Transportation Network Companies like such as Uber, Lyft and Sidecar should bear the insurance burden when they encourage non-professional drivers to use their personal vehicles to transport passengers for a profit, said California Insurance Commissioner Dave Jones.
Jones’ recommendation was made to the California Public Utilities Commission, which oversees TNCs in California. His recommendation stems from a recent Department of Insurance investigative hearing in which insurers, TNC operators and taxi and limo operators squared off on the issue of how insurance should be handled.
“While smartphone technology is bringing new business opportunities to the marketplace and new transportation choices for consumers, our investigative hearing revealed serious insurance gaps in the current business model of transportation network companies such as Uber, Lyft and Sidecar,” Jones said in a statement. “As long as TNCs are encouraging non-professional drivers to use their personal vehicles to drive passengers for a profit, a risk which personal automobile insurance simply does not cover, TNCs should bear the burden of making sure that insurance is provided. Our recommendations will ensure there is insurance protection for passengers, drivers and pedestrians.”
Jones’ recommendations include:
- Requiring TNCs to provide $1 million commercial liability insurance that begins the moment a driver switches on the app;
- Requiring TNCs to provide $1 million uninsured/underinsured coverage to protect the driver and passenger;
- Requiring TNCs to provide insurance policy information to TNC drivers to carry in their cars;
- Requiring TNCs to disclose to drivers that their personal auto insurance coverages may not apply while they drive for the TNC;
- Requiring TNCs to provide comprehensive and collision coverage for the driver’s auto if the driver has those coverages on the driver’s own policy;
- Legislature should revisit the ridesharing and casual carpooling laws to allow for apps that match not-for-profit drivers with casual riders.

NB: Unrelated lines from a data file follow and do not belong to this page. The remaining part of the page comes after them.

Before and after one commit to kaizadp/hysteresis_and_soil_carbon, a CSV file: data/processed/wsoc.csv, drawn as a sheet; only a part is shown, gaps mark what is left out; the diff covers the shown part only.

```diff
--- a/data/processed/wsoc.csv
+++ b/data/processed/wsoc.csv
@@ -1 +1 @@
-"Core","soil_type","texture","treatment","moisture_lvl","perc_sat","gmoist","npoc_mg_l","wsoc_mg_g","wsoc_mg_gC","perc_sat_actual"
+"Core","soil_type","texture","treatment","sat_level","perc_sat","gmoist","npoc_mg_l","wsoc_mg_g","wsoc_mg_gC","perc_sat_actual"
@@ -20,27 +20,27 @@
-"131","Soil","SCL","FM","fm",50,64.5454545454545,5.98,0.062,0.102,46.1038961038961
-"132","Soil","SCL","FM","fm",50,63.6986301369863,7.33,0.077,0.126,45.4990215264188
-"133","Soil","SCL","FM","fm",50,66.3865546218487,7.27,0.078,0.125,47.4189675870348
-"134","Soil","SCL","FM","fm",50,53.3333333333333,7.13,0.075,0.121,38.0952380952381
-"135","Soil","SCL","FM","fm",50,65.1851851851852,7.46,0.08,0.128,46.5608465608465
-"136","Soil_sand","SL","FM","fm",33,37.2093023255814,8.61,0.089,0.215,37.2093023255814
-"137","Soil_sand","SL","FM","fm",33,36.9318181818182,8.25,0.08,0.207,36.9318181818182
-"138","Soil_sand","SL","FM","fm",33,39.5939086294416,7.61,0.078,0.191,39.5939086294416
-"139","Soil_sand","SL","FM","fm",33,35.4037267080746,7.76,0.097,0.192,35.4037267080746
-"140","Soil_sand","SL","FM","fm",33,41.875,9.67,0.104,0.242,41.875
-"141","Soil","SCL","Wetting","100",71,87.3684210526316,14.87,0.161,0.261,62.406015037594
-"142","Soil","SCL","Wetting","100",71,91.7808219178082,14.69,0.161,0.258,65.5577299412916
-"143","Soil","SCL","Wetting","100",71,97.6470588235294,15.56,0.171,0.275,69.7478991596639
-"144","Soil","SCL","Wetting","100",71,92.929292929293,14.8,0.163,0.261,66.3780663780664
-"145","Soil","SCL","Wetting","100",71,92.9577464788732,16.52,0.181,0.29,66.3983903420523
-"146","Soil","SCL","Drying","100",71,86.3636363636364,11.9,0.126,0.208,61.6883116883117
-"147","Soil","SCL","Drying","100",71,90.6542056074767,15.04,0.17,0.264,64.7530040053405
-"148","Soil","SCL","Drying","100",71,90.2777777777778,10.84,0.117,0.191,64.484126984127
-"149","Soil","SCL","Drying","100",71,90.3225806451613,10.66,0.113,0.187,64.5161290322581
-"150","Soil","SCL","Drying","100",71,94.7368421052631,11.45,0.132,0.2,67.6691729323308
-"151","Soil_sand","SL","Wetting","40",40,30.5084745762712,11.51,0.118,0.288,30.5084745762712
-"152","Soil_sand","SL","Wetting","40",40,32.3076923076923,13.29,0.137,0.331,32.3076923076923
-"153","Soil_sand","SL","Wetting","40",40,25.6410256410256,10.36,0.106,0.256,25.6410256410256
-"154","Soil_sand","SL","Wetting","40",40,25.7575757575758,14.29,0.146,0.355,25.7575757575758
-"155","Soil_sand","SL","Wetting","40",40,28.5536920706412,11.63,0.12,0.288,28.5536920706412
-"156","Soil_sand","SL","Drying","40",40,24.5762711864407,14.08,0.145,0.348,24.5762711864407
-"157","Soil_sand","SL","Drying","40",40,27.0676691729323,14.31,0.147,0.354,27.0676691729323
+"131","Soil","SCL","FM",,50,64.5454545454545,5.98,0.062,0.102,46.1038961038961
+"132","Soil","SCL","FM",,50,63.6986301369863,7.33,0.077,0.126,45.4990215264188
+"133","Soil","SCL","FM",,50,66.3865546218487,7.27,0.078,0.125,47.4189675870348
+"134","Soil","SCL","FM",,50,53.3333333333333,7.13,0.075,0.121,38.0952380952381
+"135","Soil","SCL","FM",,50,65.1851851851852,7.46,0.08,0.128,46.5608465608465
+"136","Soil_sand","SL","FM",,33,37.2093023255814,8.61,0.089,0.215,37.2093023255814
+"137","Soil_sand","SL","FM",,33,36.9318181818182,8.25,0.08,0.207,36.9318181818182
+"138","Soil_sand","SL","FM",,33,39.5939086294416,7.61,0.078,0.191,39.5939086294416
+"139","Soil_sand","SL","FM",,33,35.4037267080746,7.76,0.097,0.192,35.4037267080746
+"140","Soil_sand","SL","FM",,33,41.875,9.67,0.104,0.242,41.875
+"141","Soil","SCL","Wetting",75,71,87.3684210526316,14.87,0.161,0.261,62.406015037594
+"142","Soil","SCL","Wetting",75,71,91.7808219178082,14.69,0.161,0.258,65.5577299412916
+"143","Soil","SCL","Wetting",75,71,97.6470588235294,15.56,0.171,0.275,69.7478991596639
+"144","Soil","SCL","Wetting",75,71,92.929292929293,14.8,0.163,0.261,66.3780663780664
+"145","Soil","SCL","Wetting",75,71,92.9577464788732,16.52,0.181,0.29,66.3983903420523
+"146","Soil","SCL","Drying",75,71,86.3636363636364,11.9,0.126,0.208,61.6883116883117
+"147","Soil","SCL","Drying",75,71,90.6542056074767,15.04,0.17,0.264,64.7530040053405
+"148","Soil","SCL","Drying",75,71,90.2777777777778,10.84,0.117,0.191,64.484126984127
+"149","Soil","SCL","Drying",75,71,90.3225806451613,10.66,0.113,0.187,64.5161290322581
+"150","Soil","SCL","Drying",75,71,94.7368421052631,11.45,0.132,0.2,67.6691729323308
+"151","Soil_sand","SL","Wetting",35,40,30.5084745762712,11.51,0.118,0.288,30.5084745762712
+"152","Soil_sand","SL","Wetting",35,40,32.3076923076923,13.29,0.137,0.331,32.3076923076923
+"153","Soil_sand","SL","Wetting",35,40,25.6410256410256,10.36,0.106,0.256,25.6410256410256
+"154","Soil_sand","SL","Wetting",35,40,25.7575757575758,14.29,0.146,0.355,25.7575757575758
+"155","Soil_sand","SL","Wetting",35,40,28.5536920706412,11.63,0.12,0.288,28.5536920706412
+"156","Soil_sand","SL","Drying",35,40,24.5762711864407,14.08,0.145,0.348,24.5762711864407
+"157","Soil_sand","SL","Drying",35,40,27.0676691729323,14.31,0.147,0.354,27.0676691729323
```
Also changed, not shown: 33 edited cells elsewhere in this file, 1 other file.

The commissioner’s letter and complete recommendations to the CPUC can be found on the department’s website.